═════ SOURCE MATERIAL

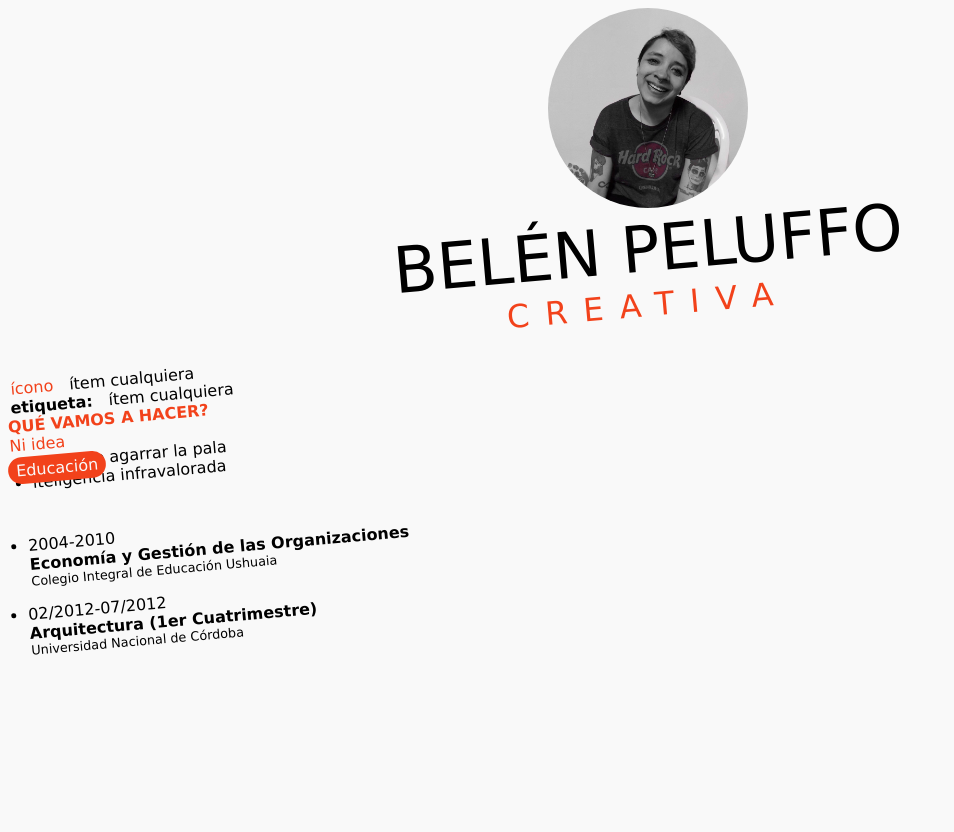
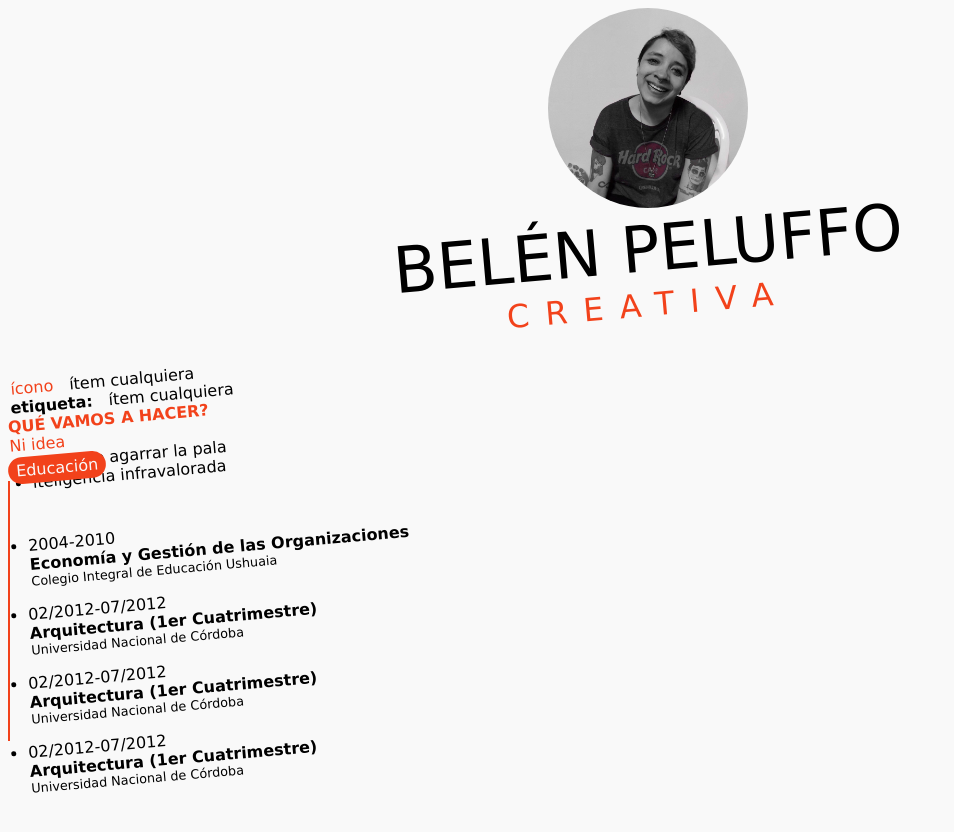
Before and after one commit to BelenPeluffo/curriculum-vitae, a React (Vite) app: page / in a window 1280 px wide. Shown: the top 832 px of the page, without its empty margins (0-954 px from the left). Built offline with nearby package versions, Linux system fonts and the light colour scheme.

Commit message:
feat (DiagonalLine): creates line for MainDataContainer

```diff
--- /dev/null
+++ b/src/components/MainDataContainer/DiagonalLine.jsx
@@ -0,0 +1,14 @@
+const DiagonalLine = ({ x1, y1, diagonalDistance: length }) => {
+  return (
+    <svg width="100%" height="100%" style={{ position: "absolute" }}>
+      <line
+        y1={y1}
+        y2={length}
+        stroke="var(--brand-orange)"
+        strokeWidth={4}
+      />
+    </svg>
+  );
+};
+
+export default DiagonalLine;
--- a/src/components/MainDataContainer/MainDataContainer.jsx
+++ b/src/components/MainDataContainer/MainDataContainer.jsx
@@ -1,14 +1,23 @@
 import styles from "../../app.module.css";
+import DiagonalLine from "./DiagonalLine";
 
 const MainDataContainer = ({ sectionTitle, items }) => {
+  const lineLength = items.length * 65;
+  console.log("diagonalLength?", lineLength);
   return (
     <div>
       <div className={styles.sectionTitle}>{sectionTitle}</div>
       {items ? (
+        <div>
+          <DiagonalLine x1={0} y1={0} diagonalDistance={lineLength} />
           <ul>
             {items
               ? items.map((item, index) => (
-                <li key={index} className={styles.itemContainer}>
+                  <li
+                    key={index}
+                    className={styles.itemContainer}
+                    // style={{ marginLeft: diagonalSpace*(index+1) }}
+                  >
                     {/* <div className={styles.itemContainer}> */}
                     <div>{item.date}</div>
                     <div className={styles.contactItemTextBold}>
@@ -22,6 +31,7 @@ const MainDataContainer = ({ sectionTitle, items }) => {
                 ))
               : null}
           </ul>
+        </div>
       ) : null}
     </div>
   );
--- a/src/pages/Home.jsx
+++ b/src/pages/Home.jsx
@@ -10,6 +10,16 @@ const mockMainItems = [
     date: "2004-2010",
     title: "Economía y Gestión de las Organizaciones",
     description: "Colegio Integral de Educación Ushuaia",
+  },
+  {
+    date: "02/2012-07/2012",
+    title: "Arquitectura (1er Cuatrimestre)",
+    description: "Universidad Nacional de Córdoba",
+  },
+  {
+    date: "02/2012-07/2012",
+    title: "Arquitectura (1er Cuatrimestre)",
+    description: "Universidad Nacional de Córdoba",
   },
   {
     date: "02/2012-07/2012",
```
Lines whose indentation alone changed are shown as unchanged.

══════════

Among the records above, which lines hold the word "const"? Copy each one.

(RESULT OF THE TASK):
+const DiagonalLine = ({ x1, y1, diagonalDistance: length }) => {
 const MainDataContainer = ({ sectionTitle, items }) => {
+  const lineLength = items.length * 65;
@@ -22,6 +31,7 @@ const MainDataContainer = ({ sectionTitle, items }) => {
@@ -10,6 +10,16 @@ const mockMainItems = [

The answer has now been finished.